I can’t tell you how many times I’ve sat down over the past few weeks in an attempt to write something about the current wave of scandals in the Church, particularly the news that seems to come out almost daily of the United States.
I won’t go into detail; I’m sure those of you who read this paper and other Catholic media know what I’m talking about: the revelations about Cardinal McCarrick, the Pennsylvania grand jury report, the Archbishop Viganò letter, Pope Francis’ decision to not speak about the matter (except, it seems, during homilies) and now the summoning of presidents of Bishops’ Conferences around the world to a meeting in Rome.
And then, last week, there were unconfirmed reports that the confidential file given to Pope Benedict XVI following an investigation into the so-called Vatileaks scandal has been leaked to Italian media which, at this stage, considers it too shocking to publish.

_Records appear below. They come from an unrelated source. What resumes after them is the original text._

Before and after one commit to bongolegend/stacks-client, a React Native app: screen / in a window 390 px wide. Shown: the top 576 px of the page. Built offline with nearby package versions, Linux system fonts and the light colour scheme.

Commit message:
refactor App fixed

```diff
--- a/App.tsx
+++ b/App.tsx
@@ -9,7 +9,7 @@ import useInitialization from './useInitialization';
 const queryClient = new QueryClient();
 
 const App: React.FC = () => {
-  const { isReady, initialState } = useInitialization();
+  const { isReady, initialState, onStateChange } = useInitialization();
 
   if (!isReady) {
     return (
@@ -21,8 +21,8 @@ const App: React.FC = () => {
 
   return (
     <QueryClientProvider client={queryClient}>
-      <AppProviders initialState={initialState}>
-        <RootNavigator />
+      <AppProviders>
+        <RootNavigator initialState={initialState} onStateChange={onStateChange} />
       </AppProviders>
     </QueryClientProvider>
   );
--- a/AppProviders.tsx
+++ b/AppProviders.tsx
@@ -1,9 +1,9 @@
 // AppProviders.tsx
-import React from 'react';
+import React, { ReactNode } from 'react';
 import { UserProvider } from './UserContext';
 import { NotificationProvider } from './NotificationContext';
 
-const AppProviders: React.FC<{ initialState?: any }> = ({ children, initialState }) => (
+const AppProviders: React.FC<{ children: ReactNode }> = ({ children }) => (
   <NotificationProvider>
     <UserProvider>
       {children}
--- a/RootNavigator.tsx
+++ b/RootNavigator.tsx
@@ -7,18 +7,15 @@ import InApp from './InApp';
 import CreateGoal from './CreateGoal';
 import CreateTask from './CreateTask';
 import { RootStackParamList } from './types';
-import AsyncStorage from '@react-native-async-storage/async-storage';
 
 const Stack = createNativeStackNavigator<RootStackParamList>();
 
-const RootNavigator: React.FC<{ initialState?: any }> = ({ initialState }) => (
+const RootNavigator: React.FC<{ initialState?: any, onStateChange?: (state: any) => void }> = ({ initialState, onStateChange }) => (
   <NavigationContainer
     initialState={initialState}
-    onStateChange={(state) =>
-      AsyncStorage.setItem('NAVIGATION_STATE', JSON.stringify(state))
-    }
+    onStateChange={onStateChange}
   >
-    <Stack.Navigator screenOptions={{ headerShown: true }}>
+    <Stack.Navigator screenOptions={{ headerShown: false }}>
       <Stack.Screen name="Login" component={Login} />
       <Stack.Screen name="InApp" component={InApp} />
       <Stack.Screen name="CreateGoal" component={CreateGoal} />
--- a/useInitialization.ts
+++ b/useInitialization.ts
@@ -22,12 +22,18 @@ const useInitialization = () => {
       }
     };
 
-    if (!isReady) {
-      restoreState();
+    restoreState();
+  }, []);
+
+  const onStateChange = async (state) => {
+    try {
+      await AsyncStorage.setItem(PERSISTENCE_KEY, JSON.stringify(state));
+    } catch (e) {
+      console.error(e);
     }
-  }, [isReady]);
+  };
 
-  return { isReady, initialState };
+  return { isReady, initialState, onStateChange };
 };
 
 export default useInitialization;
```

Elsewhere in this edition of the paper, you will read Archbishop Georg Gänswein, Prefect of the Papal Household and Personal Secretary to Pope Benedict XVI describing it as the Church’s 9/11.
It’s a mess, and not the good “make a mess” kind of which Pope Francis so often speaks!
And it’s getting vicious. Watching people openly call for the resignation of the Pope and a number of bishops as if they were MPs who had been caught out accepting foreign donations, is surely unprecedented. Surely the Church should be above some type of factional war.
The harsh reality is that we will likely never know the full truth about some of the accusations and innuendo that have been flying around, because the truth is being choked by the weeds of what Archbishop Mark Coleridge recently described as a kind of “ecclesiastical politics.”
On the one hand, as Catholics, we are going to have to make our peace with that, but on the other, we don’t want to be so peaceful with it that we end up participating in a culture of secrecy that allows bad things to happen.
The pain and betrayal experienced by survivors of child sexual abuse must not be visited upon anyone else, and we don’t want to let survivors down (again) by being ‘okay’ with not knowing. As I said, it’s a mess. What’s a Catholic to do?
A number of good, faithful Catholic women penned an open letter to Pope Francis, asking him for answers to the allegations made by Archbishop Viganò. As I write this, the letter has been signed by more than 45,000 Catholic women around the world. A similar letter from Catholic men has been signed by more than 10,000. Respectfully raising our concerns with the Pope in a letter is one way to respond, I guess.
But on Wednesday, I saw a better way, in the form of another letter. This one was from priests, and addressed not to the Holy Father, but to the People of God. Signed by hundreds of priests from around the world, including Australia, the letter said that the priest signatories were “revolted and heartbroken” over the most recent reports, and expressed their love for “all the victims whose pain and suffering are unfathomable.” It also acknowledged the grief being experienced by faithful Catholics during this time.
For their part, the priests commit to bearing the weight of the crimes of other priests who “disgraced the dignity given them at ordination, and betrayed the trust and confidence placed in them” and further commit to ensuring that the sins committed by priests in the past are never repeated.
They express their love for the priesthood and recommit themselves to celibacy and to their own priestly ministry, with the same conviction with which they responded to God’s call to priesthood.
And they commit to rebuilding the trust that the people of God place in them, and resolve to show themselves worthy of being called “Father.”
“Therefore, as a sign of our sorrow at the sins committed against God’s people and of our resolve to work for the renewal of the priesthood,” the letter read, “we are committing ourselves to a day of prayer and penance on 13 September 2018.” This would include making a holy hour between 3am-4am, and fasting in the same way as is done on Good Friday.
“During this time we will also pray for the grace to be steadfast and faithful to the call we have received to serve you and to live up to the privilege of trust you place in us,” it continued.
The letter recognised that prayer and penance isn’t the complete solution, but a very good start:
“As we make this commitment we recognise that there is much more to be done beyond this, but we know that any true reform begins with our own acceptance of our responsibility to be faithful to our vocation. And so, with these actions we commit ourselves to faithfulness: faithfulness to the God who called us to be priests and faithfulness to you who call us “Father,” the letter concluded.
The letter acknowledged the betrayal of the victims and the suffering of the faithful. It recognised that trust needed to be rebuilt, beginning with visible signs of repentance and resolve. It noted that while the signers of the letter were not themselves responsible for the scandal, they accepted responsibility for its repair. It was a reminder that true leadership begins with service, and that the answer to scandal is fidelity. It was, in my humble opinion, just perfect.